The Historic and Design Review Commission gave the thumbs up for the project plans being developed by Post Lake Capital Partners of Austin in a public/private partnership with the Hemisfair Park Area Redevelopment Corporation.
The buildings will face East Market Street across from the River Walk and be adjacent to the Henry B. González Convention Center.
The first planned structure at the site of the 1968 World’s Fair is a three-story retail building with two stories at street level and a third at river level. The other is a tower with 360 residential units and a 7-story parking garage.
At least nine people called or appeared before the commission to voice their concerns about the design style and the height of the building at what Kathy Rhoads, president of the Conservation Society of San Antonio called “the most important corner” in the city.
“Would you expect to see this building at the entrance of the French Quarter? I don’t think so,” Rhoads said.
Another seven expressed support for the design, including one woman who said she is a longtime downtown resident. “I look forward to being able to take advantage of all the opportunities that these two buildings, when they get approved and constructed, are going to provide for local residents, as well as for tourists,” Lisa Nungesser said.
The proposed buildings are the second of three major construction projects planned for Civic Park, which is currently under construction on a 5-acre parcel in the northwest section of the 96-acre Hemisfair development. Civic Park is expected to open in summer 2023.
In September, the commission granted conceptual approval for the 17-story Hemisfair Hotel at 222 S. Alamo St., a Zachry Hospitality project delayed several years by the pandemic and changing market conditions.
Design plans by the Overland Partners architecture firm revealed a curving tower structure with 200 hotel rooms and a tunnel connecting the hotel to the Post Lake structure to expand parking access.
Construction is set to be complete in 2025 in time for the NCAA Men’s Final Four basketball tournament.
A third Civic Park development is planned by San Antonio developer Area Real Estate, which built The ‘68 apartments in Yanaguana Garden, a play-oriented park space that opened in 2015 as part of the first phase of Hemisfair.
Post Lake Capital Partners is comprised of developer John Trube, founding partner of Austin-based Johnson Trube, and the commercial real estate company Newmark Group of New York.
In design review meetings leading up to the recent approval of the tower, staff and commissioners advised Chicago-based FitzGerald Associates Architects to ensure massing wasn’t “heavy and bulky,” and building materials met requirements for the historic district.
They also commented on garage screening and vehicle and pedestrian access and safety.
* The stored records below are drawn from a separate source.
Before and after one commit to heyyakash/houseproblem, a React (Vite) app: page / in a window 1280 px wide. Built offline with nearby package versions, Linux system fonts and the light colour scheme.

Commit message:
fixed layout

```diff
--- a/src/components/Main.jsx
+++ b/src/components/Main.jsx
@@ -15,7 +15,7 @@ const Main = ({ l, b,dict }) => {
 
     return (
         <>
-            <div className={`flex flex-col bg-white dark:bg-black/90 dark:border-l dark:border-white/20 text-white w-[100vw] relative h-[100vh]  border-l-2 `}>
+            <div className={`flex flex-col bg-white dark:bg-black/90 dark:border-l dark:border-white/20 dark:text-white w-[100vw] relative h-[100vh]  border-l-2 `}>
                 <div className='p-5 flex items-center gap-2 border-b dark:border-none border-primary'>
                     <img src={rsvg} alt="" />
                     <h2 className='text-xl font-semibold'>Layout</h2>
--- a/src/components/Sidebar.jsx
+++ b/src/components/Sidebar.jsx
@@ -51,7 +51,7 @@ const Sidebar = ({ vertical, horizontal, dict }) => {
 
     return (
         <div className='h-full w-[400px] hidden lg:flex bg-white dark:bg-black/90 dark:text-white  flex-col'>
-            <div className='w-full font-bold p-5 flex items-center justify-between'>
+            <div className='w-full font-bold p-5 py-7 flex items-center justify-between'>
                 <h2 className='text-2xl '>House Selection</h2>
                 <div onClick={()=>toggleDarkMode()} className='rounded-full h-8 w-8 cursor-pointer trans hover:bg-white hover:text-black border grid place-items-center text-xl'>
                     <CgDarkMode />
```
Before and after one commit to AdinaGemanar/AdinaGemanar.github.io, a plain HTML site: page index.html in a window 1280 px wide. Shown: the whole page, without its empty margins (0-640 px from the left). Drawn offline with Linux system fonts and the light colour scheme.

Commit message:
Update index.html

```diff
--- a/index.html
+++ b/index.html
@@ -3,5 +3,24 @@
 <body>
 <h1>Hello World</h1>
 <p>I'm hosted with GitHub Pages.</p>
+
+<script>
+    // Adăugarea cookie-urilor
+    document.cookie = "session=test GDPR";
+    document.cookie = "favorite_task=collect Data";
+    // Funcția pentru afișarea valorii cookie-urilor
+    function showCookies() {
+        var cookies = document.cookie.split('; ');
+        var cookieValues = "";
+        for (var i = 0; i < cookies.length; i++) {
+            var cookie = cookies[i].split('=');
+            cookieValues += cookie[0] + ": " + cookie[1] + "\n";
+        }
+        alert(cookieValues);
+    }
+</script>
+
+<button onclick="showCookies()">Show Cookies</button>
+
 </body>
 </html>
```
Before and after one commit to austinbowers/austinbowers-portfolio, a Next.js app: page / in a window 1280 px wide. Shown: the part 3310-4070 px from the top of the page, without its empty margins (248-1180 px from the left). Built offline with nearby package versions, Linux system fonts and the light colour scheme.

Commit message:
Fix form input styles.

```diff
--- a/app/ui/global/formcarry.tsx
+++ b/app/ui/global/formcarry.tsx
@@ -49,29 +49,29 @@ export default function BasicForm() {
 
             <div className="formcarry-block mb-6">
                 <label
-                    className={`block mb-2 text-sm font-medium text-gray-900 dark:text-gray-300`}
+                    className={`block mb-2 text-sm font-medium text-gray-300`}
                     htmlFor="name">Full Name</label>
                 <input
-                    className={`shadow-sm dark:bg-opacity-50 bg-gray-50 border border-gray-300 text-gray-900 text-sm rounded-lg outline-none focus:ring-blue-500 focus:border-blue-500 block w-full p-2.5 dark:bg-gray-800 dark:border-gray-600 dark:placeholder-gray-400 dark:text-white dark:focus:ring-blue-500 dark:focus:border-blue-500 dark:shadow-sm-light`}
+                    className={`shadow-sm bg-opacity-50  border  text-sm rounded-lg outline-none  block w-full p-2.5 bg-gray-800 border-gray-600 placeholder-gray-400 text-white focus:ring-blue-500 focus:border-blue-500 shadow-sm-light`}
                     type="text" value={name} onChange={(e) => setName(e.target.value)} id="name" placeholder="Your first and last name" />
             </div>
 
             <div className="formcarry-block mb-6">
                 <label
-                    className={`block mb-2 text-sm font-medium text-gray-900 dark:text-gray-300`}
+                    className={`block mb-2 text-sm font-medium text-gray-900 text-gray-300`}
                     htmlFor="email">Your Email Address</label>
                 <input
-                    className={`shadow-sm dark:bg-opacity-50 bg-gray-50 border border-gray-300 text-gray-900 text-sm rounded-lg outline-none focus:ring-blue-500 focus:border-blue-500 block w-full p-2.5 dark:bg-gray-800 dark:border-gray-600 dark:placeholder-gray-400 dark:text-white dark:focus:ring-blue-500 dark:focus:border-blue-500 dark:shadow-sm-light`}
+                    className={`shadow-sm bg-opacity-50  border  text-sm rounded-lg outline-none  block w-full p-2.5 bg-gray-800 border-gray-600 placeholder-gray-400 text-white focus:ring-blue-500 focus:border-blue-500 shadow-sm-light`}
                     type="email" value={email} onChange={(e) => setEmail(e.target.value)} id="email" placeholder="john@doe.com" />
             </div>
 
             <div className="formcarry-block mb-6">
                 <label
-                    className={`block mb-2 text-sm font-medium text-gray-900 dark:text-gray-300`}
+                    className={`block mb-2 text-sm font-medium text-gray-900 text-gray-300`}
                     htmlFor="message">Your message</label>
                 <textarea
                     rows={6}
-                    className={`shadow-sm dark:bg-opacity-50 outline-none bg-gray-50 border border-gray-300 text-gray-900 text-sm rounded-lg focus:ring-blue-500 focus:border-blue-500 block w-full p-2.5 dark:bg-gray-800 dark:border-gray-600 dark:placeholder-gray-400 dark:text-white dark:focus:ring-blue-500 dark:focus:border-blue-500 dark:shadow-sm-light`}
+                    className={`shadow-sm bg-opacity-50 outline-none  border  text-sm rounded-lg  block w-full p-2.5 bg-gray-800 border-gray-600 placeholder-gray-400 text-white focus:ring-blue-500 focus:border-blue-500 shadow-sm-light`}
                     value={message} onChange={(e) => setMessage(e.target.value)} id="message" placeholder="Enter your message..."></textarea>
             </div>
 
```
Staff with the city’s Office of Historic Preservation recommended conceptual approval for FitzGerald’s designs on the condition that the architects improve the building facade along the river to break up the expanse of glass.
They also stipulated that the tower should have a distinctive architectural top and that additional design elements are incorporated to ensure pedestrian safety. A lighting plan must also be submitted for review and approval.
On Wednesday, most of the commissioners generally agreed with one another that they approved of the design and said they would support the request for conceptual approval with staff stipulations.
“I just think it just needs a little bit more baking on some of the material choices and the character-defining features of it, but in general, I think it’s a very successful project,” said Commissioner Scott Carpenter.
Commissioner Monica Savino suggested adding a stipulation that would have required the applicant to consider ways to reduce the height of the building. But the motion did not pass and the panel went on to unanimously approve the request.
“Residential development in the Hemisfair District is key as we prepare for San Antonio’s population growth,” said Andres Andujar, Hemisfair CEO, in a statement released shortly after the vote. “We are replacing the density of the population that lived in the District before HemisFair ’68 to bring back the neighborhood and the vitality that comes from people living next to open spaces.”